What the task requires> Look through the data below. Show each line where the string "placeholder" occurs.

(Change listing data)
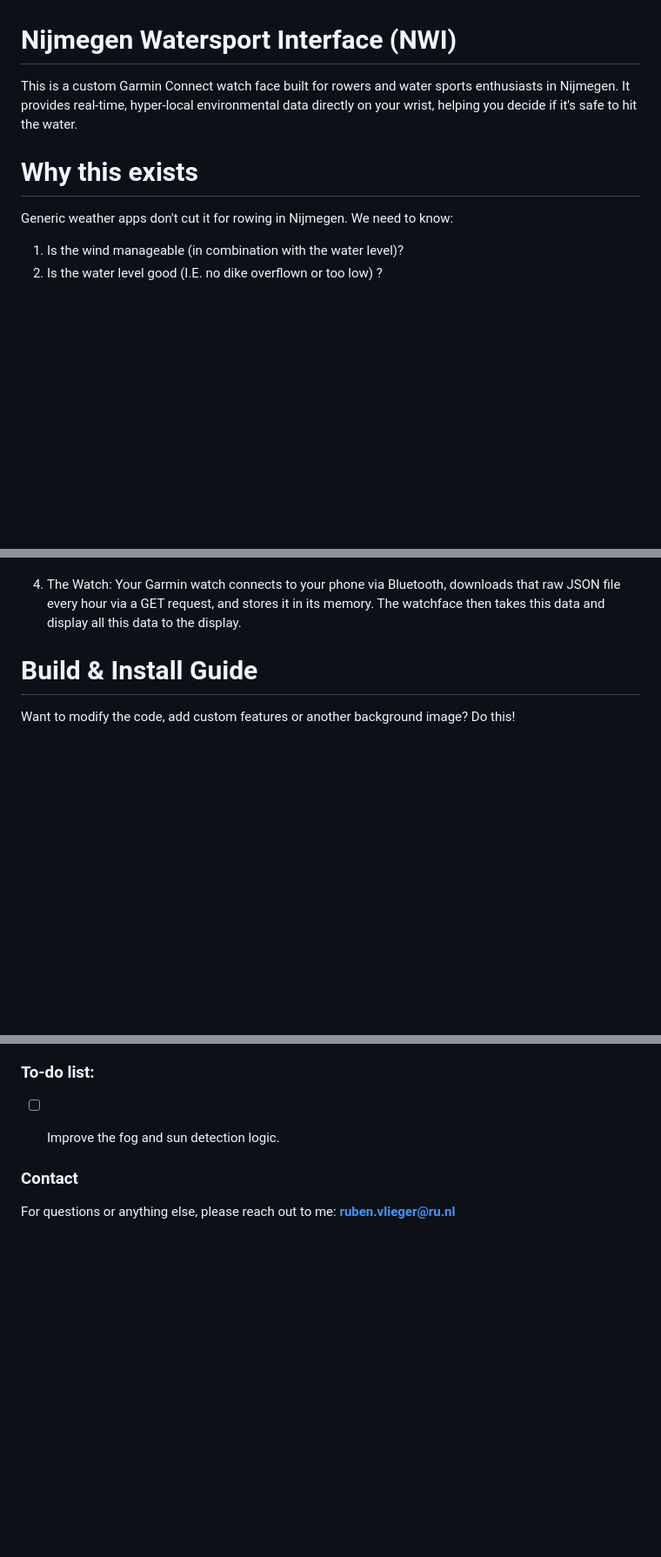
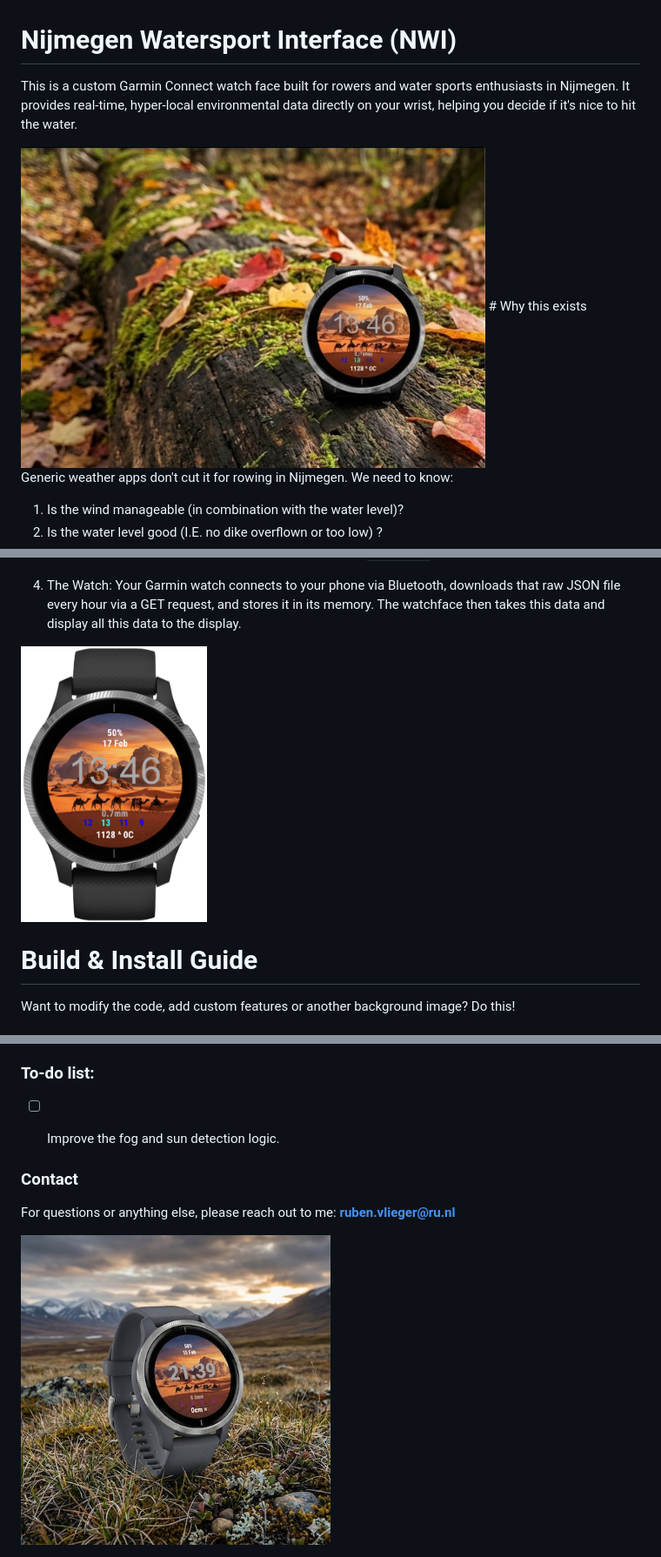
Before and after one commit to RubenVlieger/garmin-rowing-nijmegen, a Markdown page: README.md, 3 parts joined by grey strips. Shown at 87% size. GitHub-like rendering; blank space fills up the shorter version.

Commit message:
Improved readme.md with new photos

```diff
--- a/README.md
+++ b/README.md
@@ -1,7 +1,8 @@
 # Nijmegen Watersport Interface (NWI)
 
-This is a custom Garmin Connect watch face built for rowers and water sports enthusiasts in Nijmegen. It provides real-time, hyper-local environmental data directly on your wrist, helping you decide if it's safe to hit the water.
+This is a custom Garmin Connect watch face built for rowers and water sports enthusiasts in Nijmegen. It provides real-time, hyper-local environmental data directly on your wrist, helping you decide if it's nice to hit the water.
 
+<img src="resources/coverimage.jpg" width="75%">
 # Why this exists
 
 Generic weather apps don't cut it for rowing in Nijmegen. We need to know:
@@ -59,6 +60,7 @@ Water: We query the Rijkswaterstaat API for the "Lobith" station to get precise
 
 4. The Watch: Your Garmin watch connects to your phone via Bluetooth, downloads that raw JSON file every hour via a GET request, and stores it in its memory. The watchface then takes this data and display all this data to the display.
 
+<img src="resources/simulation.jpg" width="30%">
 
 # Build & Install Guide
 Want to modify the code, add custom features or another background image? Do this!
@@ -105,3 +107,5 @@ To get this on your actual wrist without publishing to the store:
 
 ### Contact
 For questions or anything else, please reach out to me: **ruben.vlieger@ru.nl**
+
+<img src="resources/squarephoto.jpg" width="50%">
```
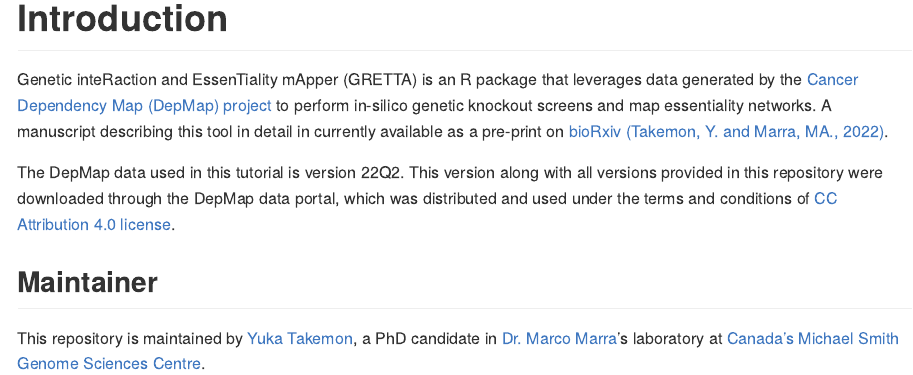
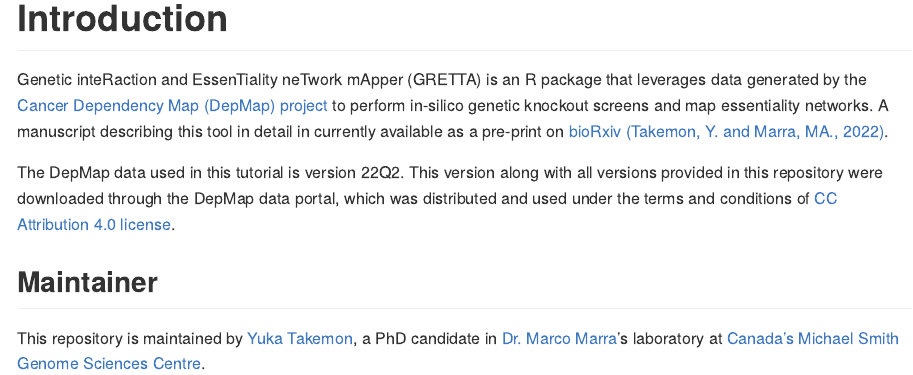
Before and after one commit to ytakemon/GRETTA, an R Markdown document (README.Rmd): the page in a window 1100 px wide, from 510 px down. The pictures show the output file README.md that the author committed with the source, drawn offline in the style of GitHub; long lines of code are wrapped; badge pictures from the web are left out.

Commit message:
Fixing typo post- title update

```diff
--- a/README.Rmd
+++ b/README.Rmd
@@ -32,7 +32,7 @@ library(GRETTA)
 
 # Introduction
 
-Genetic inteRaction and EssenTiality mApper (GRETTA) is an R package that leverages data generated by the [Cancer Dependency Map (DepMap) project](https://depmap.org/portal/) to perform in-silico genetic knockout screens and map essentiality networks. A manuscript describing this tool in detail in currently available as a pre-print on [bioRxiv (Takemon, Y. and Marra, MA., 2022)](https://doi.org/10.1101/2022.09.21.508787).
+Genetic inteRaction and EssenTiality neTwork mApper (GRETTA) is an R package that leverages data generated by the [Cancer Dependency Map (DepMap) project](https://depmap.org/portal/) to perform in-silico genetic knockout screens and map essentiality networks. A manuscript describing this tool in detail in currently available as a pre-print on [bioRxiv (Takemon, Y. and Marra, MA., 2022)](https://doi.org/10.1101/2022.09.21.508787).
 
 The DepMap data used in this tutorial is version 22Q2. This version along with all versions provided in this repository were downloaded through the DepMap data portal, which was distributed and used under the terms and conditions of [CC Attribution 4.0 license](https://creativecommons.org/licenses/by/4.0/).
 
```
Also changed, not shown: GRETTA_hex_logo-02.png, README.md, 2 other files.
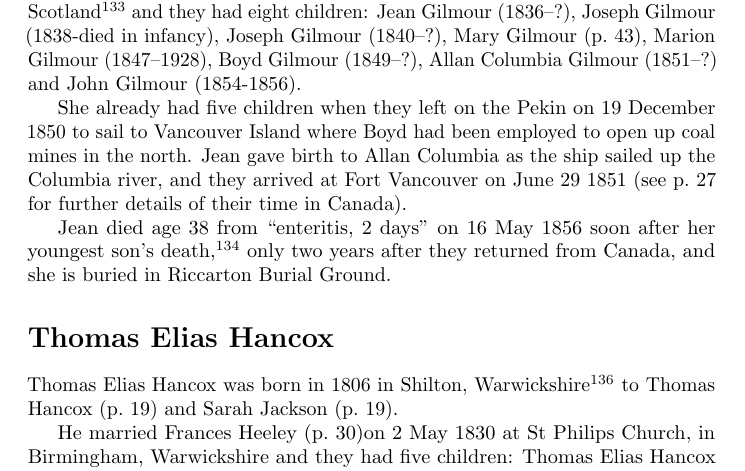
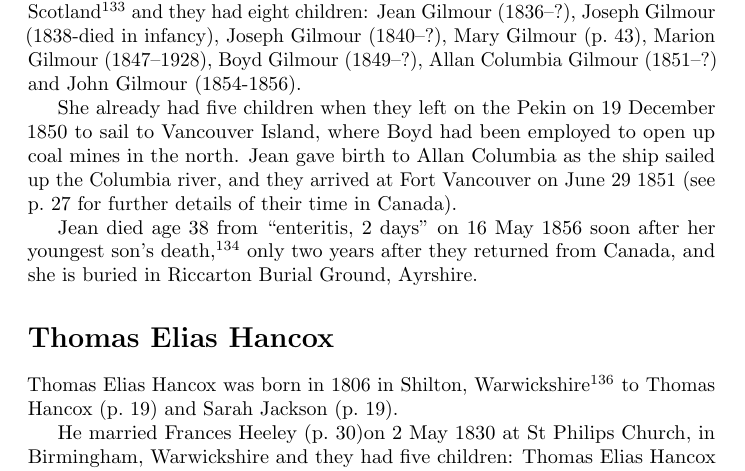
Before and after one commit to samwilson/cfb, a LaTeX book (main.tex, which reads biographies/Jean_Dunsmore.tex): part of page 29 of 85, cut so that both start at the same text. Compiled offline with pdfLaTeX.

Commit message:
Update Jean_Dunsmore.tex

```diff
--- a/biographies/Jean_Dunsmore.tex
+++ b/biographies/Jean_Dunsmore.tex
@@ -4,6 +4,6 @@ Jean Dunsmore (also known as Jeanie Dunsmuir) was born on 8 December 1816 in Kil
 
 She married Boyd Gilmour (\p{Boyd_Gilmour}) on 26 June 1835  in Riccarton, Ayrshire, Scotland \cite{JeanDunsmoreMarraige} and they had eight children:  Jean Gilmour (1836--?), Joseph Gilmour (1838-died in infancy), Joseph Gilmour (1840--?), Mary Gilmour (\p{Mary_Gilmour}), Marion Gilmour (1847--1928), Boyd Gilmour (1849--?), Allan Columbia Gilmour (1851--?) and John Gilmour (1854-1856).
 
-She already had five children when they left on the Pekin on 19 December 1850 to sail to Vancouver Island where Boyd had been employed to open up coal mines in the north. Jean gave birth to Allan Columbia as the ship sailed up the Columbia river, and they arrived at Fort Vancouver on June 29 1851 (see \p{Boyd_Gilmour} for further details of their time in Canada).
+She already had five children when they left on the Pekin on 19 December 1850 to sail to Vancouver Island, where Boyd had been employed to open up coal mines in the north. Jean gave birth to Allan Columbia as the ship sailed up the Columbia river, and they arrived at Fort Vancouver on June 29 1851 (see \p{Boyd_Gilmour} for further details of their time in Canada).
 
-Jean died age 38 from ``enteritis, 2 days'' on 16 May 1856 soon after her youngest son's death \cite{JeanDunsmoreDeath}, only two years after they returned from Canada, and she is buried in Riccarton Burial Ground.
+Jean died age 38 from ``enteritis, 2 days'' on 16 May 1856 soon after her youngest son's death \cite{JeanDunsmoreDeath}, only two years after they returned from Canada, and she is buried in Riccarton Burial Ground, Ayrshire.
```
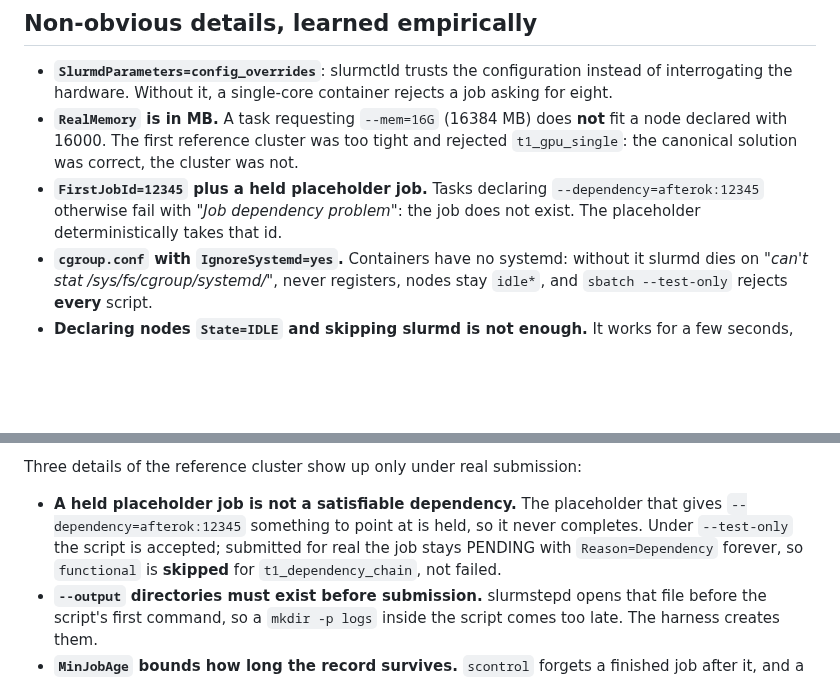
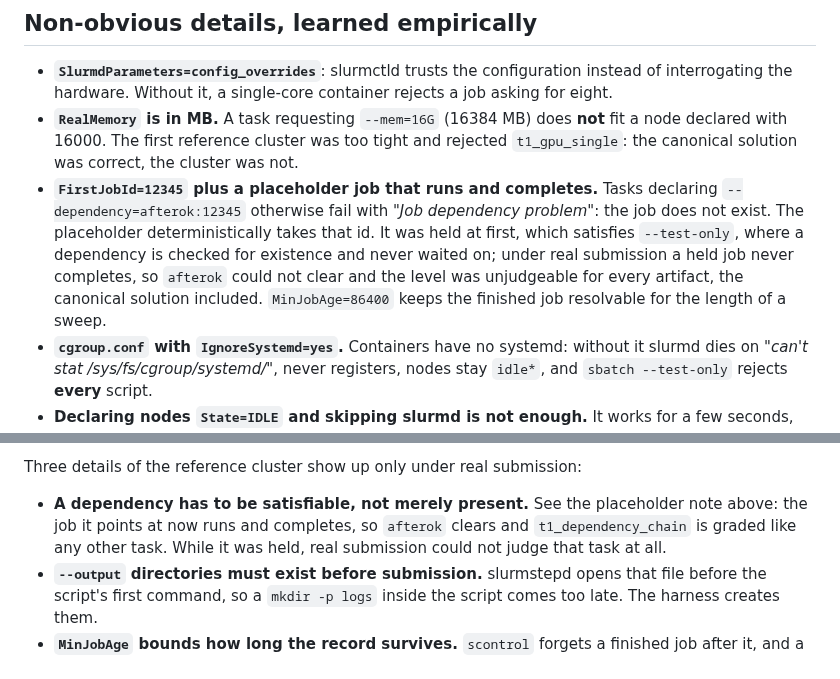
Before and after one commit to antoniorotundo2/anvil, a Markdown page: docs/REFERENCE_CLUSTER.md, 2 parts joined by grey strips. Drawn GitHub-style; blank space fills up the shorter version.

Commit message:
correct the placeholder note after the fix

```diff
--- a/docs/REFERENCE_CLUSTER.md
+++ b/docs/REFERENCE_CLUSTER.md
@@ -45,9 +45,13 @@ benchmark measure the assumption instead of forgiving it.
 - **`RealMemory` is in MB.** A task requesting `--mem=16G` (16384 MB) does **not** fit a node
   declared with 16000. The first reference cluster was too tight and rejected `t1_gpu_single`:
   the canonical solution was correct, the cluster was not.
-- **`FirstJobId=12345` plus a held placeholder job.** Tasks declaring
+- **`FirstJobId=12345` plus a placeholder job that runs and completes.** Tasks declaring
   `--dependency=afterok:12345` otherwise fail with *"Job dependency problem"*: the job does not
-  exist. The placeholder deterministically takes that id.
+  exist. The placeholder deterministically takes that id. It was held at first, which satisfies
+  `--test-only`, where a dependency is checked for existence and never waited on; under real
+  submission a held job never completes, so `afterok` could not clear and the level was
+  unjudgeable for every artifact, the canonical solution included. `MinJobAge=86400` keeps the
+  finished job resolvable for the length of a sweep.
 - **`cgroup.conf` with `IgnoreSystemd=yes`.** Containers have no systemd: without it slurmd dies
   on *"can't stat /sys/fs/cgroup/systemd/"*, never registers, nodes stay `idle*`, and
   `sbatch --test-only` rejects **every** script.
@@ -97,10 +101,9 @@ this cluster does not configure ("Slurm accounting storage is disabled").
 
 Three details of the reference cluster show up only under real submission:
 
-- **A held placeholder job is not a satisfiable dependency.** The placeholder that gives
-  `--dependency=afterok:12345` something to point at is held, so it never completes. Under
-  `--test-only` the script is accepted; submitted for real the job stays PENDING with
-  `Reason=Dependency` forever, so `functional` is **skipped** for `t1_dependency_chain`, not failed.
+- **A dependency has to be satisfiable, not merely present.** See the placeholder note above: the
+  job it points at now runs and completes, so `afterok` clears and `t1_dependency_chain` is graded
+  like any other task. While it was held, real submission could not judge that task at all.
 - **`--output` directories must exist before submission.** slurmstepd opens that file before the
   script's first command, so a `mkdir -p logs` inside the script comes too late. The harness creates
   them.
```
Also changed, not shown: other parts of docs/REFERENCE_CLUSTER.md (+2 -2 lines).
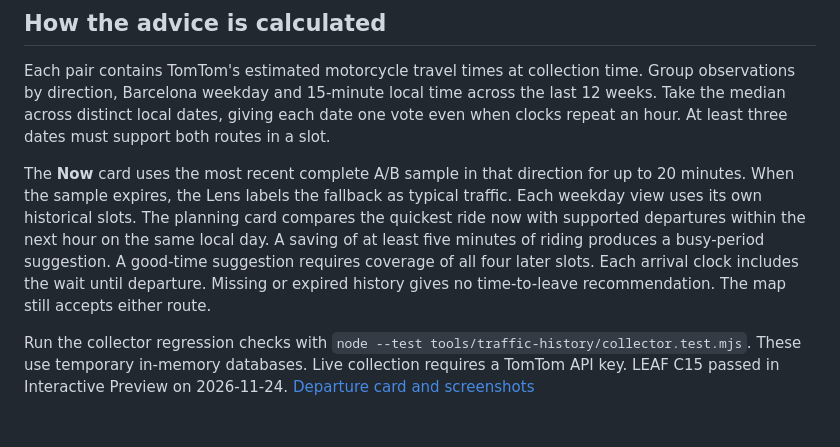
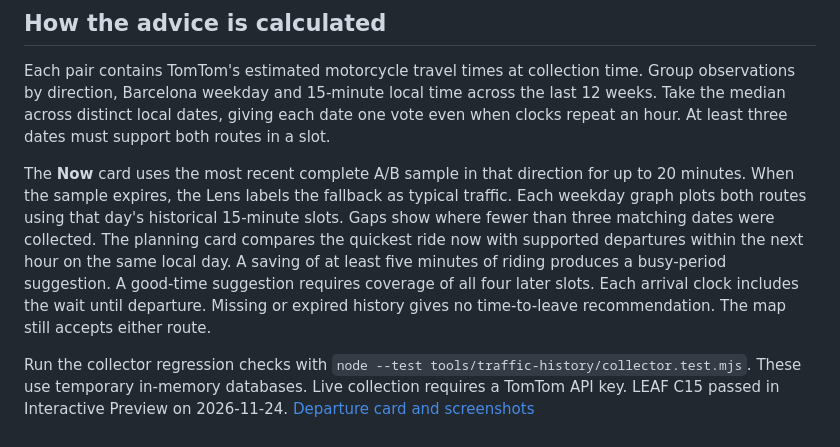
Before and after one commit to ridhofrd/SPECS-AR-TrafficInsight, a Markdown page: tools/traffic-history/README.md, the part around the change. Drawn GitHub-style.

```diff
--- a/tools/traffic-history/README.md
+++ b/tools/traffic-history/README.md
@@ -39,6 +39,6 @@ In Lens Studio, add an Internet Module asset and assign it to **Internet Module*
 
 Each pair contains TomTom's estimated motorcycle travel times at collection time. Group observations by direction, Barcelona weekday and 15-minute local time across the last 12 weeks. Take the median across distinct local dates, giving each date one vote even when clocks repeat an hour. At least three dates must support both routes in a slot.
 
-The **Now** card uses the most recent complete A/B sample in that direction for up to 20 minutes. When the sample expires, the Lens labels the fallback as typical traffic. Each weekday view uses its own historical slots. The planning card compares the quickest ride now with supported departures within the next hour on the same local day. A saving of at least five minutes of riding produces a busy-period suggestion. A good-time suggestion requires coverage of all four later slots. Each arrival clock includes the wait until departure. Missing or expired history gives no time-to-leave recommendation. The map still accepts either route.
+The **Now** card uses the most recent complete A/B sample in that direction for up to 20 minutes. When the sample expires, the Lens labels the fallback as typical traffic. Each weekday graph plots both routes using that day's historical 15-minute slots. Gaps show where fewer than three matching dates were collected. The planning card compares the quickest ride now with supported departures within the next hour on the same local day. A saving of at least five minutes of riding produces a busy-period suggestion. A good-time suggestion requires coverage of all four later slots. Each arrival clock includes the wait until departure. Missing or expired history gives no time-to-leave recommendation. The map still accepts either route.
 
 Run the collector regression checks with `node --test tools/traffic-history/collector.test.mjs`. These use temporary in-memory databases. Live collection requires a TomTom API key. LEAF C15 passed in Interactive Preview on 2026-11-24. [Departure card and screenshots](../../README.md#traffic-insight-departure-planning)
```
Also changed, not shown: README.md (+5 -5 lines), devpost/design-brief.md (+1 -1 lines), docs/media/traffic-insight-now.png, docs/media/traffic-insight-weekday.png.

Result for this exercise>
correct the placeholder note after the fix
-- **`FirstJobId=12345` plus a held placeholder job.** Tasks declaring
+- **`FirstJobId=12345` plus a placeholder job that runs and completes.** Tasks declaring
-  exist. The placeholder deterministically takes that id.
+  exist. The placeholder deterministically takes that id. It was held at first, which satisfies
-- **A held placeholder job is not a satisfiable dependency.** The placeholder that gives
+- **A dependency has to be satisfiable, not merely present.** See the placeholder note above: the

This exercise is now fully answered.